EXERCISE REQUIREMENTS: Only a number is expected: how many lines in the data below contain the word "string".

INPUT section start

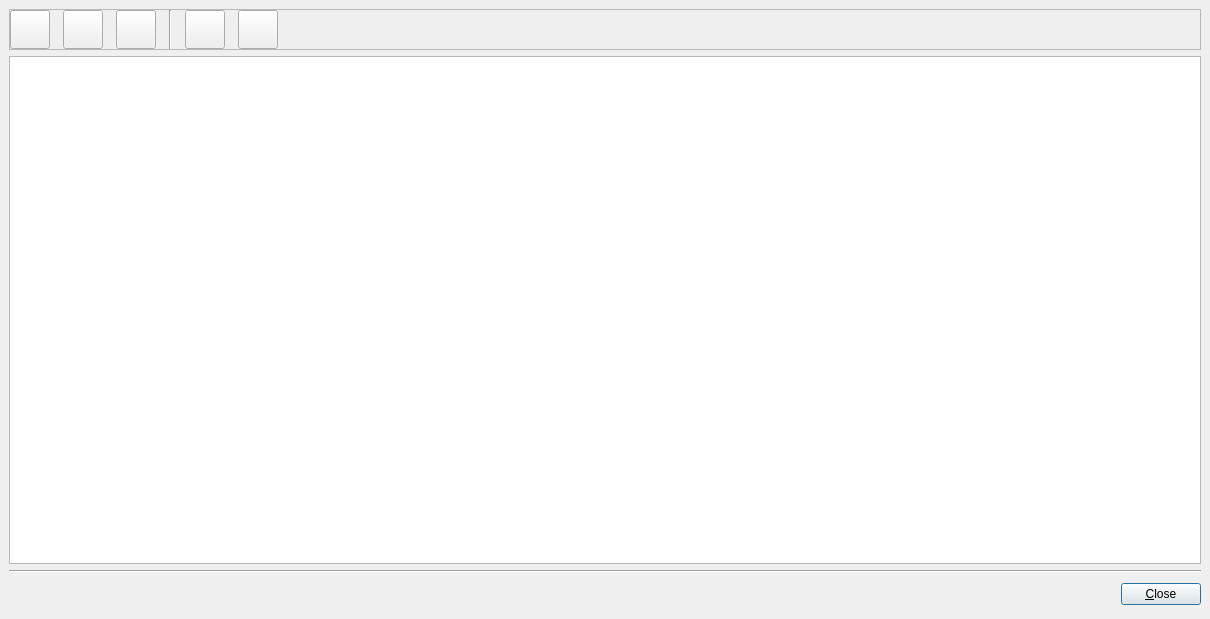
The window that forms/help_about.ui (LuminanceHDR/LuminanceHDR) describes before a commit, drawn with Qt 5.
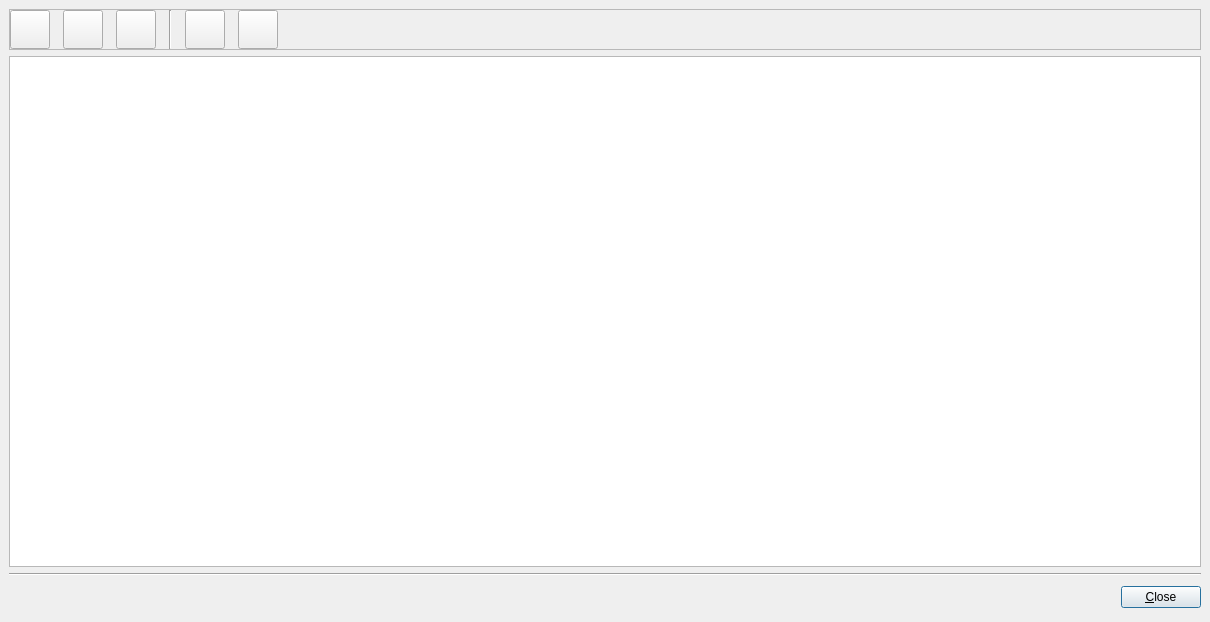
The same window after the commit. Icons and pictures are not drawn.

Diff of the .ui file:
```diff
--- a/forms/help_about.ui
+++ b/forms/help_about.ui
@@ -6,7 +6,7 @@
     <x>0</x>
     <y>0</y>
     <width>1210</width>
-    <height>619</height>
+    <height>622</height>
    </rect>
   </property>
   <property name="sizePolicy" >
```
Left out of the diff: 6 changed lines with no effect on the pictures.
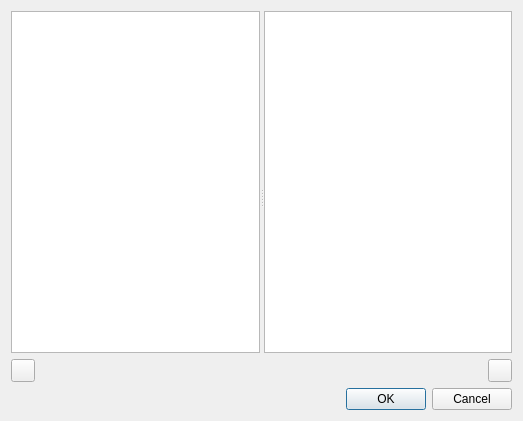
First picture: the form in GGEditor_src/ui/dialogs/ggmediamanagerdialog.ui, repository kingnak/GameGenerator, before the edit.
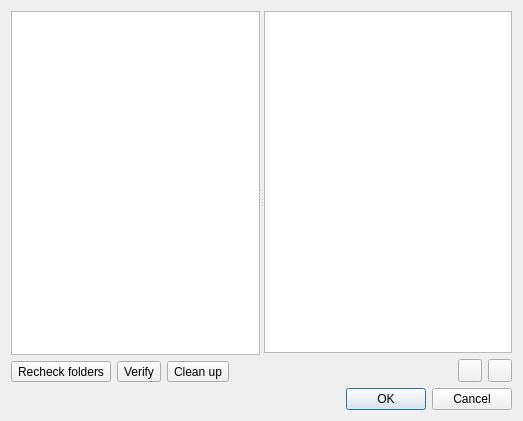
Second picture: the form after the edit. Icons and pictures are not drawn.

What changed in the file:
```diff
--- a/GGEditor_src/ui/dialogs/ggmediamanagerdialog.ui
+++ b/GGEditor_src/ui/dialogs/ggmediamanagerdialog.ui
@@ -19,7 +19,7 @@
      <property name="orientation">
       <enum>Qt::Horizontal</enum>
      </property>
-     <widget class="QWidget" name="">
+     <widget class="QWidget" name="layoutWidget">
       <layout class="QVBoxLayout" name="verticalLayout_2">
        <item>
         <widget class="QTreeView" name="treeFolders"/>
@@ -29,7 +29,7 @@
          <item>
           <widget class="QToolButton" name="btnSynch">
            <property name="text">
-            <string notr="true"/>
+            <string>Recheck folders</string>
            </property>
            <property name="icon">
             <iconset>
@@ -38,6 +38,30 @@
            </property>
           </widget>
          </item>
+         <item>
+          <widget class="QToolButton" name="btnVerify">
+           <property name="text">
+            <string>Verify</string>
+           </property>
+           <property name="icon">
+            <iconset>
+             <normalon>:/icons/verify</normalon>
+            </iconset>
+           </property>
+          </widget>
+         </item>
+         <item>
+          <widget class="QToolButton" name="btnCleanup">
+           <property name="text">
+            <string>Clean up</string>
+           </property>
+           <property name="icon">
+            <iconset>
+             <normalon>:/icons/cleanup</normalon>
+            </iconset>
+           </property>
+          </widget>
+         </item>
          <item>
           <spacer name="horizontalSpacer_2">
            <property name="orientation">
@@ -75,6 +99,18 @@
            </property>
           </spacer>
          </item>
+         <item>
+          <widget class="QToolButton" name="btnRemove">
+           <property name="text">
+            <string notr="true"/>
+           </property>
+           <property name="icon">
+            <iconset>
+             <normalon>:/icons/delete</normalon>
+            </iconset>
+           </property>
+          </widget>
+         </item>
          <item>
           <widget class="QToolButton" name="btnAdd">
            <property name="text">
```
Left out of the diff: 27 changed lines with no effect on the pictures.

INPUT section end

TASK SOLUTION: 5